*What you will do*. Where in the data does the word "section" appear? Find those lines and copy them.

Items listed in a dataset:
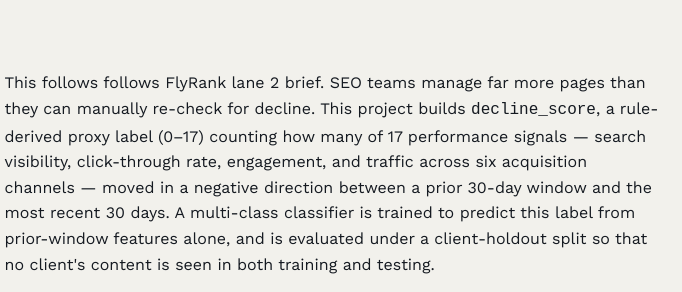
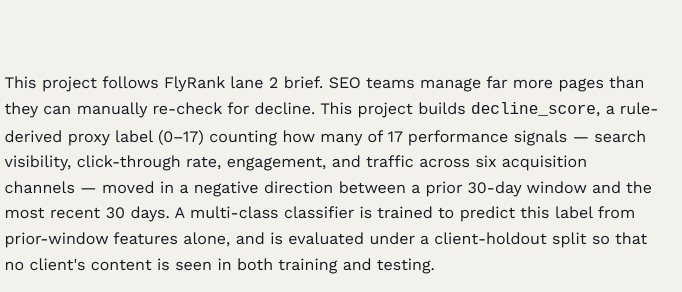
Before and after one commit to MuhammadFaizan0023/FlyRank_ML_internship_repo, a plain HTML site: page index.html in a window 1280 px wide. Shown: the part 728-1020 px from the top of the page, 307-989 px from the left. Drawn offline with nearby package versions, Linux system fonts and the light colour scheme.

Commit message:
Fix typo in abstract section of index.html

```diff
--- a/index.html
+++ b/index.html
@@ -221,7 +221,7 @@
   <section id="abstract">
     <div class="sec-head"><h2>Abstract</h2></div>
     <div class="measure">
-      <p>This follows follows FlyRank lane 2 brief. SEO teams manage far more pages than they can manually re-check for decline. This project builds <code>decline_score</code>, a rule-derived proxy label (0–17) counting how many of 17 performance signals — search visibility, click-through rate, engagement, and traffic across six acquisition channels — moved in a negative direction between a prior 30-day window and the most recent 30 days. A multi-class classifier is trained to predict this label from prior-window features alone, and is evaluated under a client-holdout split so that no client's content is seen in both training and testing.</p>
+      <p>This project follows FlyRank lane 2 brief. SEO teams manage far more pages than they can manually re-check for decline. This project builds <code>decline_score</code>, a rule-derived proxy label (0–17) counting how many of 17 performance signals — search visibility, click-through rate, engagement, and traffic across six acquisition channels — moved in a negative direction between a prior 30-day window and the most recent 30 days. A multi-class classifier is trained to predict this label from prior-window features alone, and is evaluated under a client-holdout split so that no client's content is seen in both training and testing.</p>
       <p>A random split was found to inflate the model's macro F1 to 0.582, traced to heavy overlap between train and test content. The honest, client-grouped evaluation puts macro F1 at 0.444 and ROC-AUC at 0.913 — reliable at the extremes of the score range, weaker in the middle. The output is packaged as a ranked, reason-coded action playbook with explicit confidence tiers, intended strictly as decision support for a human reviewer, never as an automated content-change trigger.</p>
     </div>
   </section>
```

*Exercise output*.
Fix typo in abstract section of index.html
   <section id="abstract">
   </section>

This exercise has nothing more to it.